Timing means a lot in politics, and backers of the South Portland high school bond probably wish their $41.5 million borrowing request was coming up at a time when the economy wasn’t so fragile.

But a number of factors dictate that the question be decided now, and because of the age and condition of the building, low interest rates and construction costs and, most importantly, the impact on a whole generation of high school students, South Portland voters should approve this project.

South Portland High School has been built in stages over nearly 60 years, and it has not aged well. There is extensive water damage, its mechanical and electrical systems are substandard and its heating and ventilation systems are inadequate. It does not meet modern disability access standards and its sprawling floor plan, with more than 20 entrances, makes it nearly impossible to keep secure.

Because of the poor state of the building, the city has been put on notice that the school could lose its accreditation.

What has been proposed is an extensive renovation and modernization of part of the existing building and significant new construction that will consolidate the school’s functions, making it more efficient to operate and more secure.

The project has been criticized as too expensive for the city during this tough economic period.
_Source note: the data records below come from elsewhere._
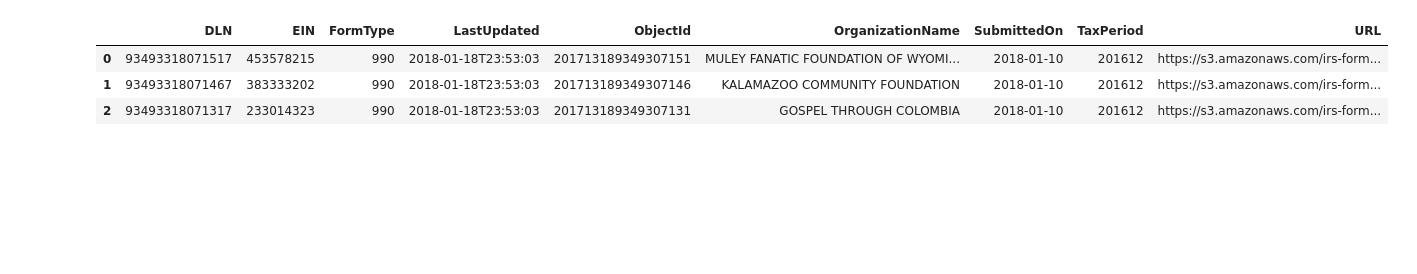
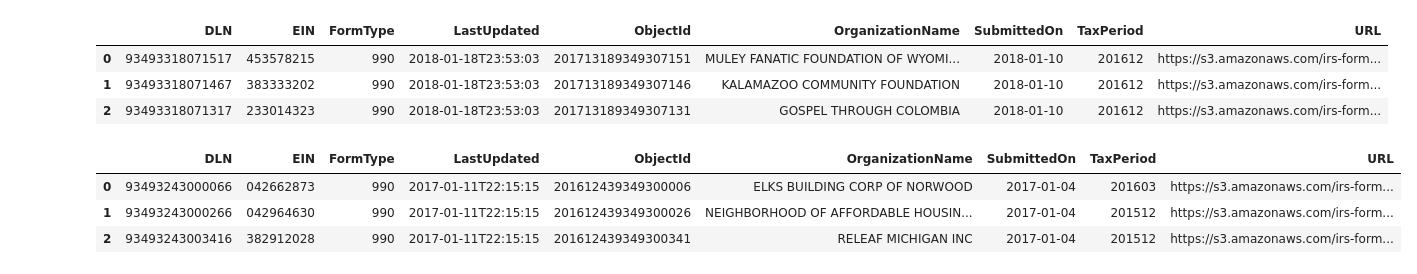
Before and after one commit to thuanle123/AWS-Health-Equity, a Jupyter notebook: json to pd.ipynb, the cells around one changed output. Saved outputs shown, nothing was run; the diff lists cells and outputs as text; code cells hidden in the pictures; blank space fills up the shorter version.

```diff
--- a/json to pd.ipynb
+++ b/json to pd.ipynb
@@ -18,0 +18,12 @@ adf
+# %%
+with open('index_2017.json') as f:
+    d = json.load(f)
+# %%
+filling_2017 = json_normalize(d['Filings2017'])
+# %%
+filling_2017.head(3)
+# %% [output]
+|  | DLN | EIN | FormType | LastUpdated | ObjectId | OrganizationName | SubmittedOn | TaxPeriod | URL |
+| 0 | 93493243000066 | 042662873 | 990 | 2017-01-11T22:15:15 | 201612439349300006 | ELKS BUILDING CORP OF NORWOOD | 2017-01-04 | 201603 | https://s3.amazonaws.com/irs-form... |
+| 1 | 93493243000266 | 042964630 | 990 | 2017-01-11T22:15:15 | 201612439349300026 | NEIGHBORHOOD OF AFFORDABLE HOUSIN... | 2017-01-04 | 201512 | https://s3.amazonaws.com/irs-form... |
+| 2 | 93493243003416 | 382912028 | 990 | 2017-01-11T22:15:15 | 201612439349300341 | RELEAF MICHIGAN INC | 2017-01-04 | 201512 | https://s3.amazonaws.com/irs-form... |
```
Also changed, not shown: parts of 24 cells of this notebook, 1 other file.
While there are details of the plan that could be quibbled over, the reality is that the most essential parts of the project are the most expensive and their costs are driven by the condition of the building and the constraints of its site.

Delaying the project now could end up making it more expensive. Current interest rates and construction costs are some of the lowest in recent memory and the next year or two would be an advantageous time to be sending a project out to bid.

But the most important timing issue is what delay means to current and future high school students. A high school career is only four years, and even if this plan is approved by the voters in November, it would take nearly that long to complete the project. Going back to the drawing board would mean another generation of South Portland High School students would have to complete their education in a substandard building, which would likely factor into the decisions of prospective home buyers who were considering the community.

The timing of this referendum might not seem ideal, but the time to get this project under way is now. South Portland voters should say “yes” to the high school bond question.